Well, there is a reason for this and it is not good! Alcohol is a drug and the impact of that drug is partly as a mild sedative.
Whilst alcohol may help you drift off to sleep, it actually disrupts your sleep cycle. This is why you may wake up feeling groggy. Poor sleep will worsen your IBS.
How Much Alcohol is Safe to Consume for IBS?
Sadly, I can not provide you with any specific IBS guidance on this as there is none. Instead, I advise that you minimise your intake to no more than 14 units a week. This is in line with general guidance from the UK.
What does 1 unit of alcohol look like (approx)?
- 1 shot of spirit
- 1 small glass of wine
You can assess your alcohol unit intake using the Drink Aware calculator.
What Alcohol is Low FODMAP?
Low FODMAP Spirits
Spirits give you the most options when it comes to alcoholic drinks on the low FODMAP diet. Most spirits are low FODMAP with the exception of rum (7).
Low FODMAP Beer
You may automatically think that beer is now allowed on the low FODMAP diet. But, this is not the case at all.
1 can (375mls) is considered low FODMAP by Monash (7). Although there is no information on what would be the upper limit of this.
Low FODMAP Wine
You may find that wine is a huge culprit for your IBS. Even in the 10 years I have been a dietitian, I have seen a large cultural shift with alcohol and wine is a big issue.
It now seems socially acceptable, rather middle class, to sit and drink a couple of large glasses of wine each night. But this is 6 units a night and 42 units a week!
When it comes to FODMAPs, wine is allowed but it depends on the type and quantity. Sweet wine such as port or dessert wine is high in fructose. But regular red, white or sparkling wine is allowed within certain portions.
For the exact portions please check out the Monash FODMAP app.
Low FODMAP Alcohol Mixers
We have covered how alcohol impacts IBS and the potential high FODMAP content of alcoholic drinks. Now it is time for you to understand about mixers.
Most mixers that are high FODMAP contain fructose, a high FODMAP polyol sweetener or a high FODMAP fruit.
As a side note, there are more triggers than just FODMAPs and alcohol. Carbonated drinks and caffeine can also worsen IBS, so please be mindful of the amount you consume.

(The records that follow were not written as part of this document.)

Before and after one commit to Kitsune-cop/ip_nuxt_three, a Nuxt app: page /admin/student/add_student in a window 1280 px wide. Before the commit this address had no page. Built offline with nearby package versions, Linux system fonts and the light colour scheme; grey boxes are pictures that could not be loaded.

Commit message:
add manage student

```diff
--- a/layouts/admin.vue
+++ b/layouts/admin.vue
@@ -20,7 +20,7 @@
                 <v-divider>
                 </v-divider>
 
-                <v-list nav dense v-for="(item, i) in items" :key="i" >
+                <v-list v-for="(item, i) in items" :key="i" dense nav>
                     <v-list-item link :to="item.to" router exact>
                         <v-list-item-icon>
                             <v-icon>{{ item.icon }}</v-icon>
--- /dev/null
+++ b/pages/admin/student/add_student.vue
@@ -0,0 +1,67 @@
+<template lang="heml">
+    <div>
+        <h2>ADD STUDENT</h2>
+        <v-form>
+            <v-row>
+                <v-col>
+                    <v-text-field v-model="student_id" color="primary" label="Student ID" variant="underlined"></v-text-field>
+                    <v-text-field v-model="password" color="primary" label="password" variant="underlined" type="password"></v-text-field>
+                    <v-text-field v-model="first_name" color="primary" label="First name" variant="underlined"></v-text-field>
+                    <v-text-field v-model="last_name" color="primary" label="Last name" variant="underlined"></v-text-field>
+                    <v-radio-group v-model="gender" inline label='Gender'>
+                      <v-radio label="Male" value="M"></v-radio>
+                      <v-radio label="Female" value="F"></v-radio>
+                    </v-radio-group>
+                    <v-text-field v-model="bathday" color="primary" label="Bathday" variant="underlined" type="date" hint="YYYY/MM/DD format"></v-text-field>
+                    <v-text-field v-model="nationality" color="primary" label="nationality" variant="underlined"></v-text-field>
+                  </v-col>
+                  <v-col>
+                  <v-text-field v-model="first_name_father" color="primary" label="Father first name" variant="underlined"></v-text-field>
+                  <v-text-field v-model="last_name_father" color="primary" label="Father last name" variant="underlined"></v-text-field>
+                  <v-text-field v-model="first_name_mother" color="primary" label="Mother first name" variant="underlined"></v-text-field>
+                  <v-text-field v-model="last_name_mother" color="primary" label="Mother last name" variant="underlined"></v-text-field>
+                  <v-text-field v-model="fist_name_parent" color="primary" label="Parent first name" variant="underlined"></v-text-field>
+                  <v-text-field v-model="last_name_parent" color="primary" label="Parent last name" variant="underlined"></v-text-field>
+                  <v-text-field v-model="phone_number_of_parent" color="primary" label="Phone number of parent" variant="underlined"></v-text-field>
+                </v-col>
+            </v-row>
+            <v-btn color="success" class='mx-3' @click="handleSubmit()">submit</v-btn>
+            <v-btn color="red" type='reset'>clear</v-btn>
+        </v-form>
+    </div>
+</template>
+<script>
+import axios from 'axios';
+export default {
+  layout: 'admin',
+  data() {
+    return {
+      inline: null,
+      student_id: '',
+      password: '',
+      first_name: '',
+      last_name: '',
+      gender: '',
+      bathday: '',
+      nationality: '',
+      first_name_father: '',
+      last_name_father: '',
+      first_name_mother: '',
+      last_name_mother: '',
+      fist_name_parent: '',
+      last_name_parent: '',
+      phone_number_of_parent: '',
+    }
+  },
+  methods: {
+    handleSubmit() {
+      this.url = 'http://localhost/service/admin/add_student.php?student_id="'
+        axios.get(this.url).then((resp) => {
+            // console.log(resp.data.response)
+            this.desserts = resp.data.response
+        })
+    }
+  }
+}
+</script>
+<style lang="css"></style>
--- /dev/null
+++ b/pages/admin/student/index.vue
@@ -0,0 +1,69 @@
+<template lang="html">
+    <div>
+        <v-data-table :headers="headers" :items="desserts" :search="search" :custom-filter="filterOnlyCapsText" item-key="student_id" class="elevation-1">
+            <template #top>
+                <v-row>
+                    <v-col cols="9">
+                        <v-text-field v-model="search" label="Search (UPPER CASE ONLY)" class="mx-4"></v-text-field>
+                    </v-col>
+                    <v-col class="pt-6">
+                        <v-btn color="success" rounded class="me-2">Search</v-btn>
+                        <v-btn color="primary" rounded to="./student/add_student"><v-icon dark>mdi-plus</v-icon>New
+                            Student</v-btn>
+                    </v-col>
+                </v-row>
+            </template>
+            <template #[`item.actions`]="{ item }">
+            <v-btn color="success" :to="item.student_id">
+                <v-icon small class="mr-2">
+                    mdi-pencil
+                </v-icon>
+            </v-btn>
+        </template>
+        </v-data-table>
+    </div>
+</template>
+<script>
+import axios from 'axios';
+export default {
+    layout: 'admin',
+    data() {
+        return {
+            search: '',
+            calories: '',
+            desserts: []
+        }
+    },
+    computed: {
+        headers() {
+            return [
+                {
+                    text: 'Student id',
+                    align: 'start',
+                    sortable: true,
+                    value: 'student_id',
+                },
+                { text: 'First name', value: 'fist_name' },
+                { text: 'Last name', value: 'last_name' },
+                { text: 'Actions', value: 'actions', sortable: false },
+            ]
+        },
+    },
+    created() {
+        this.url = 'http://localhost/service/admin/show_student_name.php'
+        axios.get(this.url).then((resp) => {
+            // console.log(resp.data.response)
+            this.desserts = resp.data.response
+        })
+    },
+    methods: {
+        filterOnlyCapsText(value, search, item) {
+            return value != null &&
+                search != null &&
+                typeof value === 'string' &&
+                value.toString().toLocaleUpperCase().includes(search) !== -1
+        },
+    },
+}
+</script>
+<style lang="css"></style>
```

Low FODMAP Alcohol Mixers List
- Schweppes diet tonic water.
- Schweppes diet ginger ale.
- Coca-Cola Coke.
- Diet Coca-Cola.
- Lemon juice.
- Fever Tree Indian tonic water.
- Earl grey tea.
- Cranberry juice (check for added fructose).
High FODMAP Alcohol Mixers List
- Orange juice (all)
- Juice made from high FODMAP fruits: apples, mango, watermelon
- Some ‘sugar free’
- Schweppes ginger ale.
- Schweppes tonic water.
- Fever Tree Light Indian tonic water.
Video Tutorial on Making Low FODMAP Alcohol and Non-Alcohol Cocktails.
Credit to FODMAP EveryDay.
Tips To Avoid Alcohol Induced IBS Symptoms
- Reduce your intake as much as possible.
- Appreciate that the UK alcohol guidelines are general may be too high for someone with IBS.
- Have alcohol free days.
- Drink on a full stomach – this avoids a rapid increase in absorption of alcohol.
- Opt for flat drinks rather than carbonated – this will reduce the rate at which alcohol is absorbed and may help prevent bloating (1).
- Tackle mental health appropriately, by seeking help from your doctor or a trained psychologist.
Take Home Message
Alcoholic drinks contain 2 potential triggers for IBS: alcohol itself and some drinks contain FODMAPs. Even if you consume a low FODMAP alcoholic drink, it may trigger symptoms.
How much you can tolerate will depend on many variables but you should not exceed 14 units of alcohol per week.